BURDOCK ROOT — Arctium lappa — Bitter herbs such as Burdock can be helpful in controlling candidiasis. Bitter food and herbs help with damp-associated conditions, such as parasites, mucus, growths, tumors, cysts, obesity, edema. Persons who are deficient, cold, weak, thin, nervous and dry should limit bitter intake. Also those with diseases of the bone. Too much bitter flavor in the diet of those with deficient yin of the lungs should limit bitter intake, as it may be too drying. Bitters should be taken gradually in the colder months, building up the amount slowly. The root is beneficial in purging excesses from the body. (Excesses can be from illness, infection—can be excess heat, dampness, coldness and/or wind). Dry dampness in arthritis sufferers responds well to an appropriate diet and burdock.
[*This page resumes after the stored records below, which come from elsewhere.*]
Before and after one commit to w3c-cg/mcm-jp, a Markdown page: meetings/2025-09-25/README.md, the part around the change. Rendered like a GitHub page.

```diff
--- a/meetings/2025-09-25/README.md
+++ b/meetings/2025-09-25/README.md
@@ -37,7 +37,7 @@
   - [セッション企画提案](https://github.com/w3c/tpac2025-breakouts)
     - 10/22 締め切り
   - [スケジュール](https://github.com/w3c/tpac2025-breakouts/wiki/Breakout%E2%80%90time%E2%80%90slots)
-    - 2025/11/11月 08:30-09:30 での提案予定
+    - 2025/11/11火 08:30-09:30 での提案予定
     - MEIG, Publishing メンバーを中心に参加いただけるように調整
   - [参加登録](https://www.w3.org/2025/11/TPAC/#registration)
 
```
It is one of the herbs suggested for heart and artery renewal.
SORREL: — No Latin name given — Anti-parasitic vegetables are beet, cabbage, carrot, garlic, leek, onion, radish, and sorrel. They have a stronger action when eaten raw.
SLIPPERY ELM: — Ulmus fulva — When a deficiency in the lungs occur, there is chronic lack of yin to cool and nourish the lungs. This is a result of chronic lung infections, inflammation, or long term lung disease. This food/herb also helps with deficient kidney yin (the root of yin in the body). Good for stomach fire, or excess stomach heat, and ulcers. Indicated for mucus-type asthma, which is the most common type in the West. (Asthma indicates disharmony in one or more organ systems: digestive center of spleen-pancreas-stomach-intestines, kidney-adrenals and liver-gallbladder, the heart-lungs.) [In Western herbalism, asthma is considered to be a disease of excess mucous—hence the historical use of lobelia and vomiting to clear the respiratory passages.] Slippery Elm is astringent, which would help to dry up the mucous. Also many persons who suffer from chronic skin conditions have a depletion in the fluids and blood, in which Slippery Elm is indicated.
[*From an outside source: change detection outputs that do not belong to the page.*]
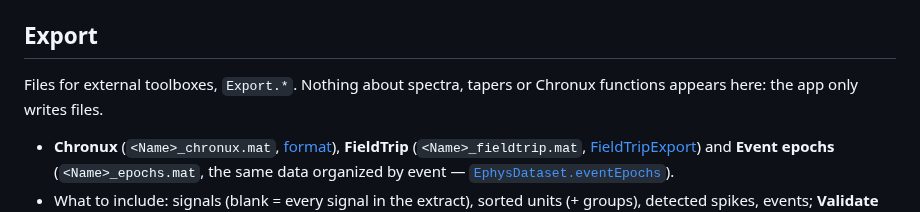
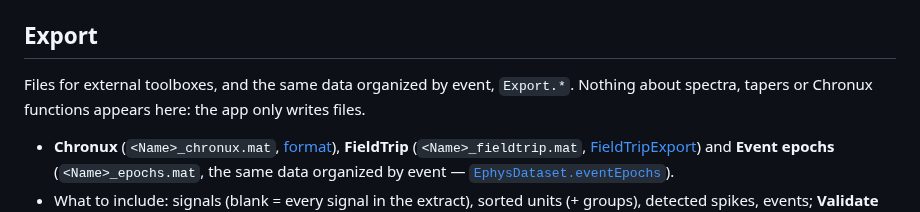
Before and after one commit to dstolz/ephys_analysis, a Markdown page: documentation/EphysPreprocessingApp.md, the part around the change. GitHub-like rendering.

Commit message:
Mention the epoch file in the Export tab's doc lead
Co-Authored-By: Claude Opus 5 <noreply@anthropic.com>
Claude-Session: https://claude.ai/code/session_01DZDQd3dyrnNzHL14zXWTWk

```diff
--- a/documentation/EphysPreprocessingApp.md
+++ b/documentation/EphysPreprocessingApp.md
@@ -642,8 +642,9 @@ Spike events per dataset with `EphysDataset.spikesToMat`, `Spikes.*`.
 
 ## Export
 
-Files for external toolboxes, `Export.*`. Nothing about spectra, tapers or
-Chronux functions appears here: the app only writes files.
+Files for external toolboxes, and the same data organized by event,
+`Export.*`. Nothing about spectra, tapers or Chronux functions appears here:
+the app only writes files.
 
 - **Chronux** (`<Name>_chronux.mat`, [format](file-formats.md#chronux-export)),
   **FieldTrip** (`<Name>_fieldtrip.mat`,
```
TURKEY RHUBARB — Rheum palmatum — Reduces excess, constipation, heart and artery renewal, strongest remedy for detoxifying and cooling the liver especially in reducing toxicity from too much meat in the diet, cools heat and increases peristalsis, excess-induced amenorrhea (will promote menses), chronic digestive disturbances related to parasites (Rheum is considered a parasiticide), and helps expel them.
This barely scratches the surface of the wealth of knowledge contained in this book. It also has a section devoted to treatment of cancer.
My area of interest lies more in Native plants, but I also have a little bit of study in Chinese herbs. What struck me is the similar uses and indications for the essiac herbs between East and West. More food for thought.
This information is provided for educational purposes and to promote discussion only. It is not intended to diagnose, treat or claim cure for any disease or imbalance in the body.